One Twins official pointed to the blossoming of Eddie Rosario and Miguel Sano, two cornerstones of the lineup and two of the biggest personalities in their clubhouse, as a consequence of Baldelli’s trust. Coming up through the minors, they encountered plenty of conflict as they chafed at restrictions, dress codes and appointments placed on them. Removing the supervision — relaxing daily practice requirements and arrival-time deadlines, for instance — helped them feel trusted.

“A lot of rules,” Rosario said. “Not so many now. Rocco wants you to be yourself.”

• • •

Baldelli was hired without any experience as a manager, a trend that has become commonplace in the game today. The responsibility didn’t intimidate him, Baldelli said — but it informed his approach to the job. Rather than obsess over every detail of every duty and every player, he realized that he didn’t even know how much he didn’t know.

“Rocco doesn’t feel like he has all the answers. And he has put people around him that have great expertise in certain areas,” Hefner said. “So why would we not tap into those people with those answers?”

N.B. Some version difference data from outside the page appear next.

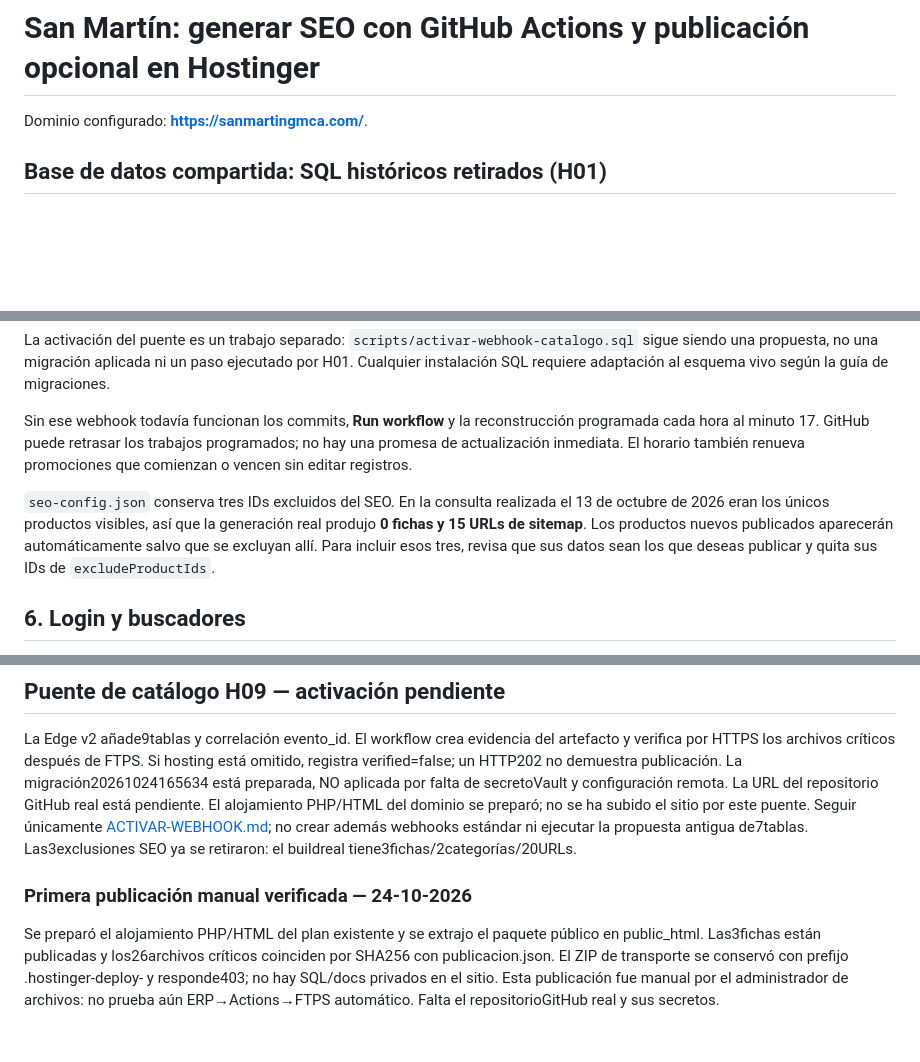
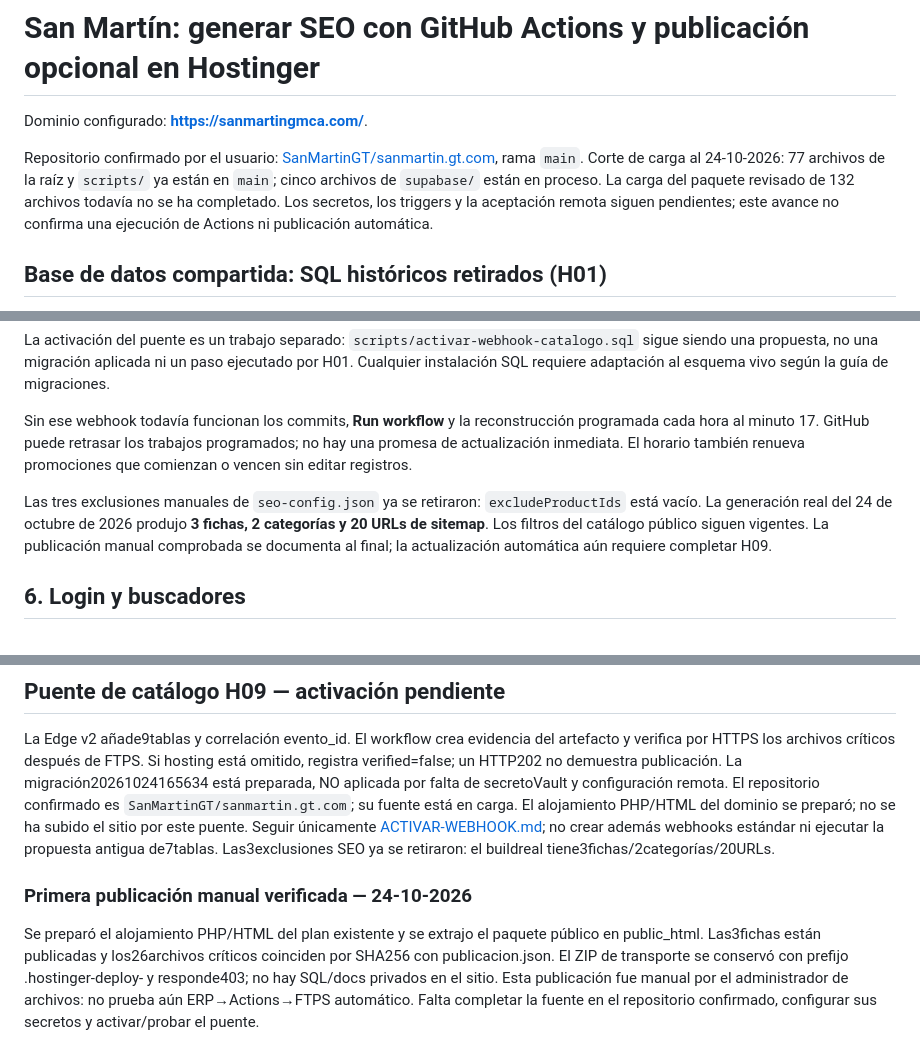
Before and after one commit to SanMartinGT/sanmartin.gt.com, a Markdown page: INSTRUCCIONES.md, 3 parts joined by grey strips. GitHub-like rendering; blank space fills up the shorter version.

```diff
--- a/INSTRUCCIONES.md
+++ b/INSTRUCCIONES.md
@@ -1,6 +1,8 @@
 # San Martín: generar SEO con GitHub Actions y publicación opcional en Hostinger
 
 Dominio configurado: **https://sanmartingmca.com/**.
+
+Repositorio confirmado por el usuario: [SanMartinGT/sanmartin.gt.com](https://github.com/SanMartinGT/sanmartin.gt.com), rama `main`. Corte de carga al 24-10-2026: 77 archivos de la raíz y `scripts/` ya están en `main`; cinco archivos de `supabase/` están en proceso. La carga del paquete revisado de 132 archivos todavía no se ha completado. Los secretos, los triggers y la aceptación remota siguen pendientes; este avance no confirma una ejecución de Actions ni publicación automática.
 
 ## Base de datos compartida: SQL históricos retirados (H01)
 
@@ -75,7 +77,7 @@ La activación del puente es un trabajo separado: `scripts/activar-webhook-catal
 
 Sin ese webhook todavía funcionan los commits, **Run workflow** y la reconstrucción programada cada hora al minuto 17. GitHub puede retrasar los trabajos programados; no hay una promesa de actualización inmediata. El horario también renueva promociones que comienzan o vencen sin editar registros.
 
-`seo-config.json` conserva tres IDs excluidos del SEO. En la consulta realizada el 13 de octubre de 2026 eran los únicos productos visibles, así que la generación real produjo **0 fichas y 15 URLs de sitemap**. Los productos nuevos publicados aparecerán automáticamente salvo que se excluyan allí. Para incluir esos tres, revisa que sus datos sean los que deseas publicar y quita sus IDs de `excludeProductIds`.
+Las tres exclusiones manuales de `seo-config.json` ya se retiraron: `excludeProductIds` está vacío. La generación real del 24 de octubre de 2026 produjo **3 fichas, 2 categorías y 20 URLs de sitemap**. Los filtros del catálogo público siguen vigentes. La publicación manual comprobada se documenta al final; la actualización automática aún requiere completar H09.
 
 ## 6. Login y buscadores
 
@@ -177,7 +179,7 @@ La Edge v2 añade9tablas y correlación evento_id. El workflow crea evidencia de
 artefacto y verifica por HTTPS los archivos críticos después de FTPS. Si hosting
 está omitido, registra verified=false; un HTTP202 no demuestra publicación.
 La migración20261024165634 está preparada, NO aplicada por falta de secretoVault
-y configuración remota. La URL del repositorio GitHub real está pendiente.
+y configuración remota. El repositorio confirmado es `SanMartinGT/sanmartin.gt.com`; su fuente está en carga.
 El alojamiento PHP/HTML del dominio se preparó; no se ha subido el sitio por este
 puente. Seguir únicamente [ACTIVAR-WEBHOOK.md](scripts/ACTIVAR-WEBHOOK.md); no
 crear además webhooks estándar ni ejecutar la propuesta antigua de7tablas.
@@ -190,4 +192,4 @@ público en public_html. Las3fichas están publicadas y los26archivos críticos
 coinciden por SHA256 con publicacion.json. El ZIP de transporte se conservó
 con prefijo .hostinger-deploy- y responde403; no hay SQL/docs privados en el sitio.
 Esta publicación fue manual por el administrador de archivos: no prueba aún
-ERP→Actions→FTPS automático. Falta el repositorioGitHub real y sus secretos.
+ERP→Actions→FTPS automático. Falta completar la fuente en el repositorio confirmado, configurar sus secretos y activar/probar el puente.
```
Also changed, not shown: SEO-IMPLEMENTACION.md (+7 -2 lines).
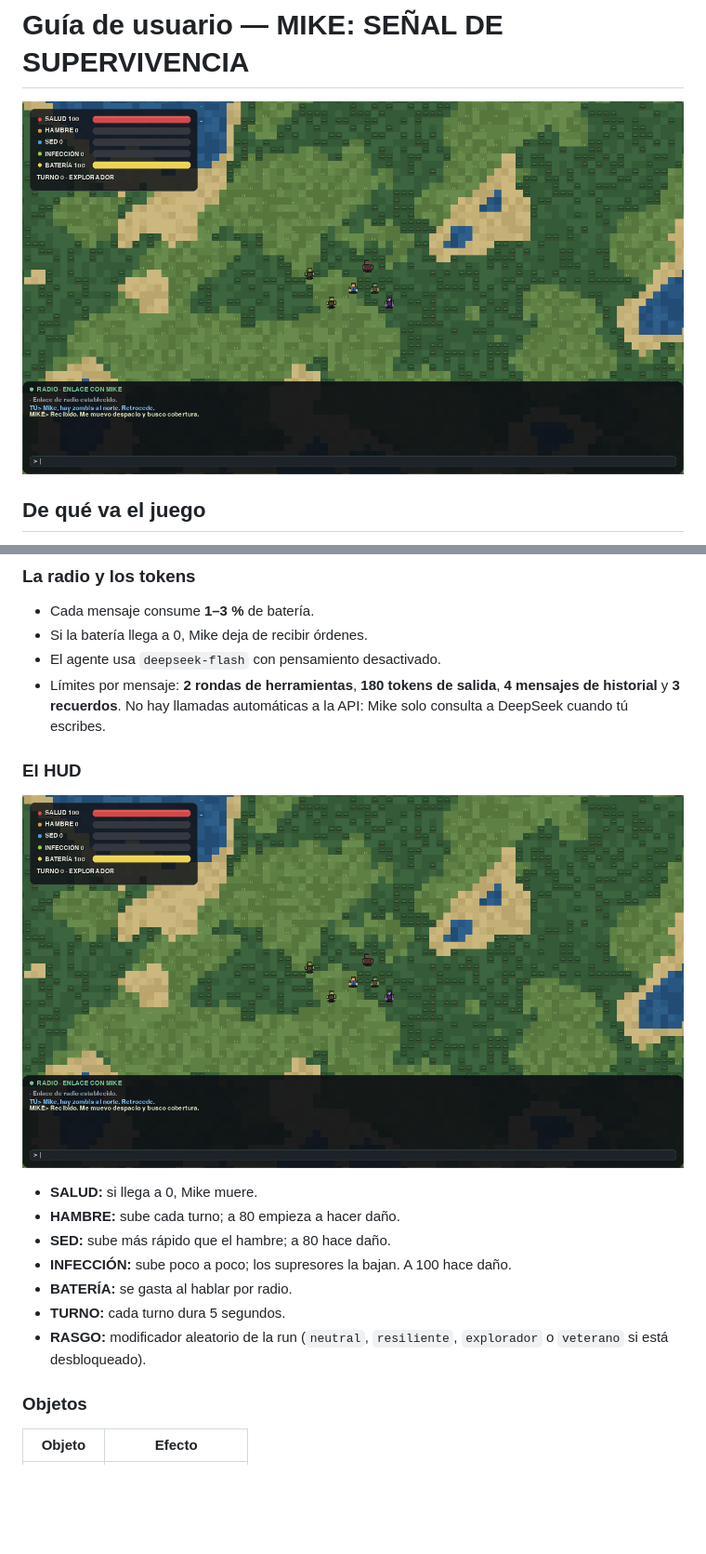
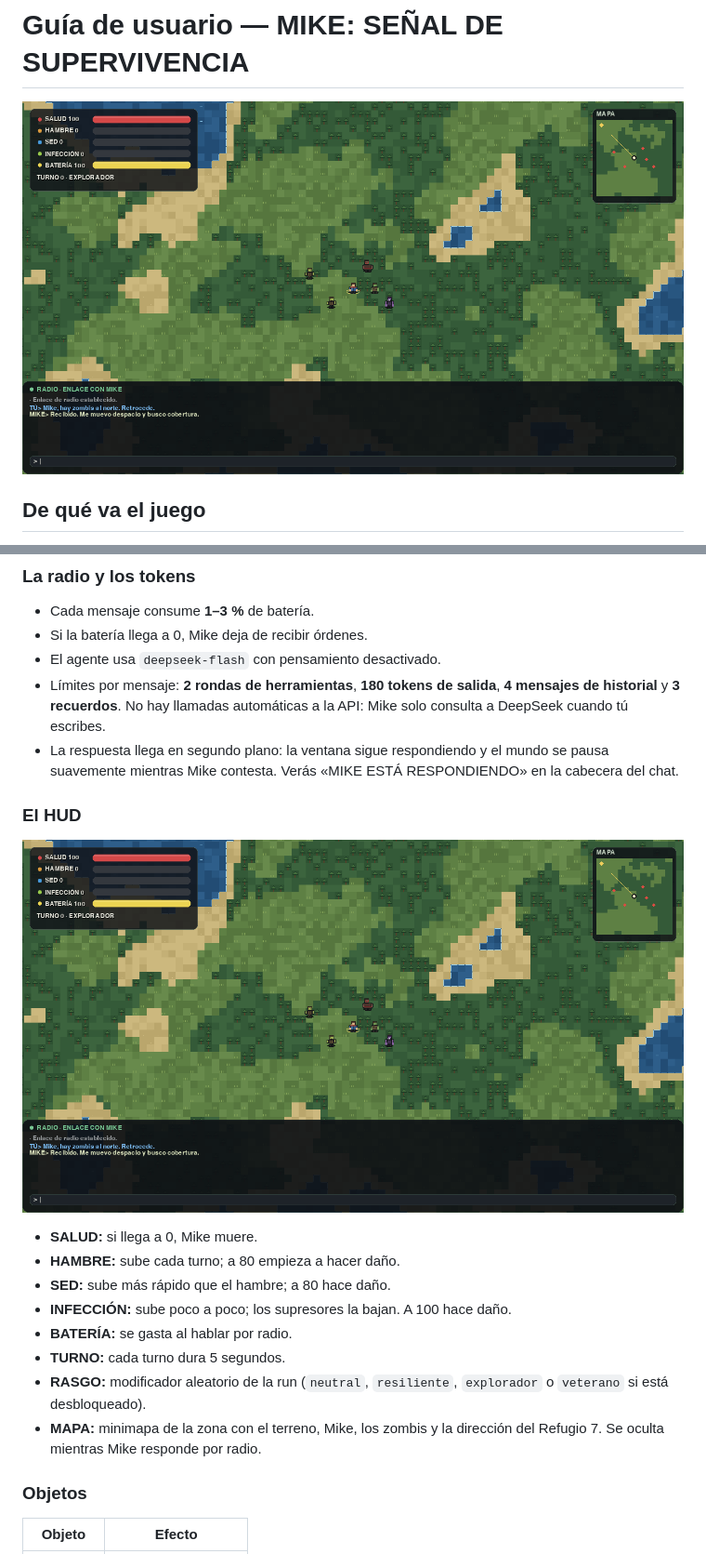
Before and after one commit to MikeCardona076/mike-survival, a Markdown page: docs/GUIA_USUARIO.md, 2 parts joined by grey strips. Shown at 93% size. Rendered like a GitHub page; pictures changed too: docs/images/gameplay.png; blank space fills up the shorter version.

```diff
--- a/docs/GUIA_USUARIO.md
+++ b/docs/GUIA_USUARIO.md
@@ -103,6 +103,9 @@ La base de datos se guarda en `./data`.
 - Límites por mensaje: **2 rondas de herramientas**, **180 tokens de
   salida**, **4 mensajes de historial** y **3 recuerdos**. No hay llamadas
   automáticas a la API: Mike solo consulta a DeepSeek cuando tú escribes.
+- La respuesta llega en segundo plano: la ventana sigue respondiendo y el
+  mundo se pausa suavemente mientras Mike contesta. Verás
+  «MIKE ESTÁ RESPONDIENDO» en la cabecera del chat.
 
 ### El HUD
 
@@ -117,6 +120,8 @@ La base de datos se guarda en `./data`.
 - **TURNO:** cada turno dura 5 segundos.
 - **RASGO:** modificador aleatorio de la run (`neutral`, `resiliente`,
   `explorador` o `veterano` si está desbloqueado).
+- **MAPA:** minimapa de la zona con el terreno, Mike, los zombis y la
+  dirección del Refugio 7. Se oculta mientras Mike responde por radio.
 
 ### Objetos
 
```
Also changed, not shown: README.md (+2 -0 lines), docs/images/game_over.png, 9 other files.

Baldelli studied in-game strategies, but made Shelton his second-in-semi-command and hired Bill Evers, with three decades of experience as a manager and coach, to advise him. He immersed himself in pitching knowledge, but empowered pitching coach Wes Johnson and Hefner to determine schedules and coaching priorities. He has ideas about lineups and shifts and player usage, but holds multiple daily meetings to get input from those around him.

“Tactical decisions are still part of the job, a huge part,” said Twins Chief Baseball Officer Derek Falvey, who hired Baldelli last October after firing 2017 AL Manager of the Year Paul Molitor. “But understanding how to utilize a bullpen, get them up, get them down, how often you can do that and keep them healthy and playing well, he listens so well to the support system he has around him, and it’s given him an understanding that’s so far ahead of where you would expect a first-time manager to be in those areas.”

But even Baldelli doesn’t pretend that writing out lineups and challenging calls on the bases is the reason he was hired, or the reason he has been successful. He is a “manager” almost as much in a corporate sense — seeing to it that his employees are taken care of so they can succeed — as in a baseball sense.

“We spend a ton of energy on [game tactics], but that is nothing compared to the conversations you have every day, the interactions you have with everyone and keeping an entire team in a good frame of mind every day for an entire season,” Baldelli said. “Keeping everyone ready to play, and with a smile on their face and ready to compete, that’s really the goal here.”

That doesn’t mean talking with every player every day. Said May: “We really don’t talk that much. … Neither one of us are guys who are interested in leading conversations, so there are a lot of pauses.”

With a roster that’s nearly half comprised of Spanish speakers, Baldelli asked that Elvis Martinez, originally hired as an interpreter to smooth media interactions, be assigned to the clubhouse and dugout.

“It showed them that he wants to hear from them. That communication is too important to let language be a barrier,” Shelton said.

And Baldelli is unfailingly supportive of his players and staff, especially in public. Shelton said he has witnessed Baldelli delivering bad news or negatively critiquing a player, always in a way that makes the player appreciate the honesty.

“If anything, he’s a tremendous encourager,” third base coach Tony Diaz said. “Nobody here feels like you have to look over your shoulder when you’re doing any teaching or motivating a player.”

When Diaz sent runners home and watched them tagged out at the plate in back-to-back games in August, he learned firsthand to trust in Baldelli’s faith.

“He didn’t second-guess any decision. He backed me up, and in fact he encouraged me,” Diaz said. “He said, ‘Next time that situation comes up and plays out in front of you like that, let’s take a shot again.’ I appreciate his trust. We all do.”